═══ GIVEN DATA ═══

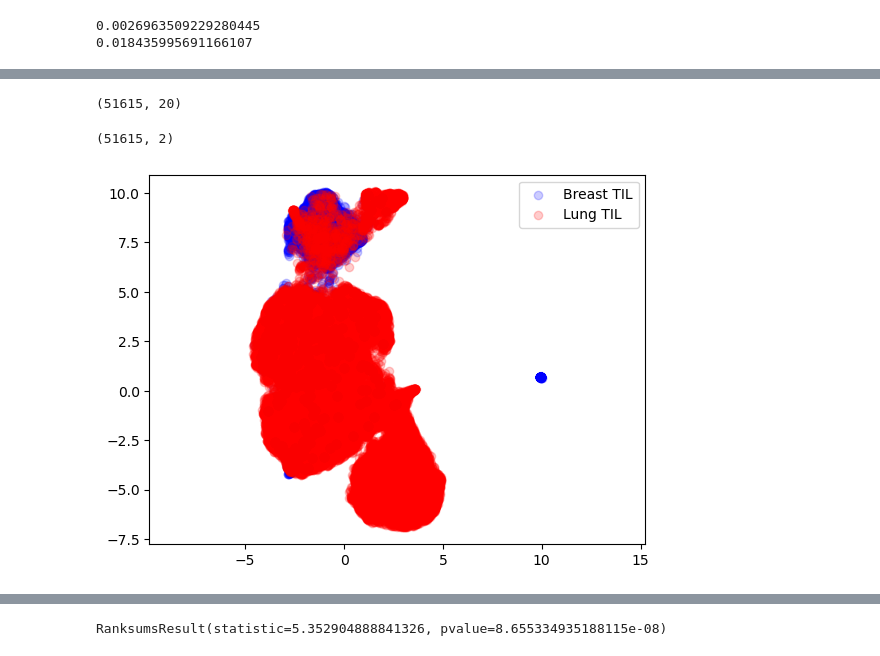
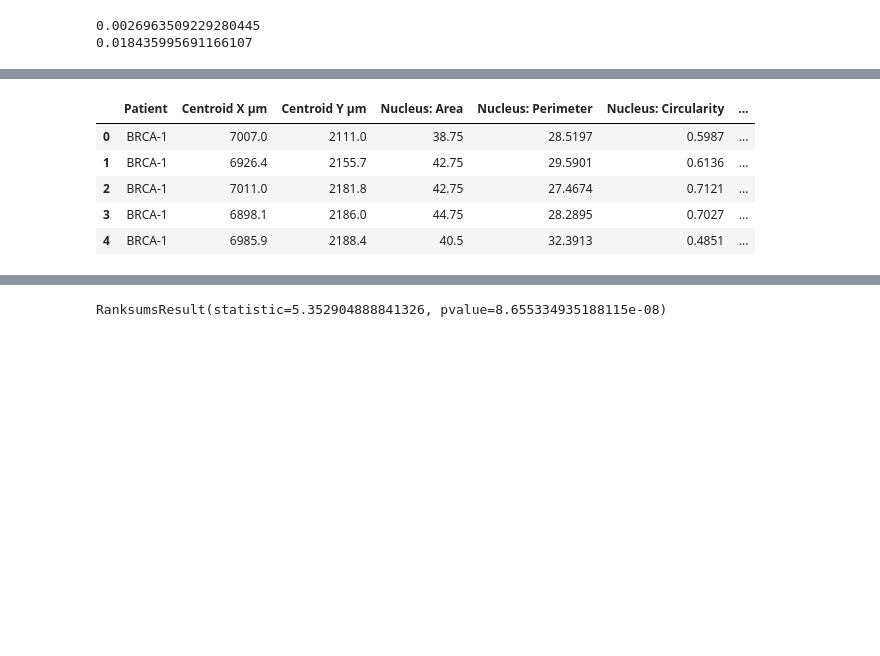
Before and after one commit to kradja/cima, a Jupyter notebook: src/graph.ipynb, the cells around one changed output, grey strips where cells are left out. Saved outputs shown, nothing was run; the diff lists cells and outputs as text; code cells hidden in the pictures; blank space fills up the shorter version.

```diff
--- a/src/graph.ipynb
+++ b/src/graph.ipynb
@@ -9,8 +9,8 @@ import umap
 from sklearn.preprocessing import StandardScaler
 # %%
 data = Path("./").resolve().parent / "data"
-concat_breast = data / "concat_breast_df.pkl"
-concat_lung= data / "concat_lung_df.pkl"
+concat_breast = data / "concat_breast_df_patient.pkl"
+concat_lung= data / "concat_lung_df_patient.pkl"
 if concat_breast.exists():
     bdf = pd.read_pickle(concat_breast)
 if concat_lung.exists():
@@ -125,23 +176,0 @@ concat_tils[cols_list[7:-1]].head()
-# %%
-len(scaled_tils)
-scaled_tils.shape
-# %% [output]
-(51615, 20)
-# %%
-scaled_tils= StandardScaler().fit_transform(concat_tils[cols_list[7:-1]])
-reducer = umap.UMAP()
-embedding = reducer.fit_transform(scaled_tils)
-embedding.shape
-# %% [output]
-(51615, 2)
-# %%
-breast_embedding = embedding[concat_tils["Tissue"] == "Breast"]
-lung_embedding = embedding[concat_tils["Tissue"] == "Lung"]
-plt.scatter(breast_embedding[:,0], breast_embedding[:,1], color="blue", alpha=0.2)
-plt.scatter(lung_embedding[:,0], lung_embedding[:,1], color="red", alpha=0.2)
-plt.gca().set_aspect('equal', 'datalim')
-#plt.title('UMAP projection of TILs', fontsize=16);
-plt.legend(["Breast TIL", "Lung TIL"])
-plt.show()
-# %% [output]
-[figure, removed]
@@ -147,0 +183,9 @@ plt.show()
+# %%
+ctils_shape.head()
+# %% [output]
+|  | Patient | Centroid X µm | Centroid Y µm | Nucleus: Area | Nucleus: Perimeter | Nucleus: Circularity | ... |
+| 0 | BRCA-1 | 7007.0 | 2111.0 | 38.75 | 28.5197 | 0.5987 | ... |
+| 1 | BRCA-1 | 6926.4 | 2155.7 | 42.75 | 29.5901 | 0.6136 | ... |
+| 2 | BRCA-1 | 7011.0 | 2181.8 | 42.75 | 27.4674 | 0.7121 | ... |
+| 3 | BRCA-1 | 6898.1 | 2186.0 | 44.75 | 28.2895 | 0.7027 | ... |
+| 4 | BRCA-1 | 6985.9 | 2188.4 | 40.5 | 32.3913 | 0.4851 | ... |
```
Also changed, not shown: parts of 18 cells of this notebook, 3 other files.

═══

Copy all the records above exactly, but leave out the pictures.

Before and after one commit to kradja/cima, a Jupyter notebook: src/graph.ipynb, the cells around one changed output, grey strips where cells are left out. Saved outputs shown, nothing was run; the diff lists cells and outputs as text; code cells hidden in the pictures; blank space fills up the shorter version.

```diff
--- a/src/graph.ipynb
+++ b/src/graph.ipynb
@@ -9,8 +9,8 @@ import umap
 from sklearn.preprocessing import StandardScaler
 # %%
 data = Path("./").resolve().parent / "data"
-concat_breast = data / "concat_breast_df.pkl"
-concat_lung= data / "concat_lung_df.pkl"
+concat_breast = data / "concat_breast_df_patient.pkl"
+concat_lung= data / "concat_lung_df_patient.pkl"
 if concat_breast.exists():
     bdf = pd.read_pickle(concat_breast)
 if concat_lung.exists():
@@ -125,23 +176,0 @@ concat_tils[cols_list[7:-1]].head()
-# %%
-len(scaled_tils)
-scaled_tils.shape
-# %% [output]
-(51615, 20)
-# %%
-scaled_tils= StandardScaler().fit_transform(concat_tils[cols_list[7:-1]])
-reducer = umap.UMAP()
-embedding = reducer.fit_transform(scaled_tils)
-embedding.shape
-# %% [output]
-(51615, 2)
-# %%
-breast_embedding = embedding[concat_tils["Tissue"] == "Breast"]
-lung_embedding = embedding[concat_tils["Tissue"] == "Lung"]
-plt.scatter(breast_embedding[:,0], breast_embedding[:,1], color="blue", alpha=0.2)
-plt.scatter(lung_embedding[:,0], lung_embedding[:,1], color="red", alpha=0.2)
-plt.gca().set_aspect('equal', 'datalim')
-#plt.title('UMAP projection of TILs', fontsize=16);
-plt.legend(["Breast TIL", "Lung TIL"])
-plt.show()
-# %% [output]
-[figure, removed]
@@ -147,0 +183,9 @@ plt.show()
+# %%
+ctils_shape.head()
+# %% [output]
+|  | Patient | Centroid X µm | Centroid Y µm | Nucleus: Area | Nucleus: Perimeter | Nucleus: Circularity | ... |
+| 0 | BRCA-1 | 7007.0 | 2111.0 | 38.75 | 28.5197 | 0.5987 | ... |
+| 1 | BRCA-1 | 6926.4 | 2155.7 | 42.75 | 29.5901 | 0.6136 | ... |
+| 2 | BRCA-1 | 7011.0 | 2181.8 | 42.75 | 27.4674 | 0.7121 | ... |
+| 3 | BRCA-1 | 6898.1 | 2186.0 | 44.75 | 28.2895 | 0.7027 | ... |
+| 4 | BRCA-1 | 6985.9 | 2188.4 | 40.5 | 32.3913 | 0.4851 | ... |
```
Also changed, not shown: parts of 18 cells of this notebook, 3 other files.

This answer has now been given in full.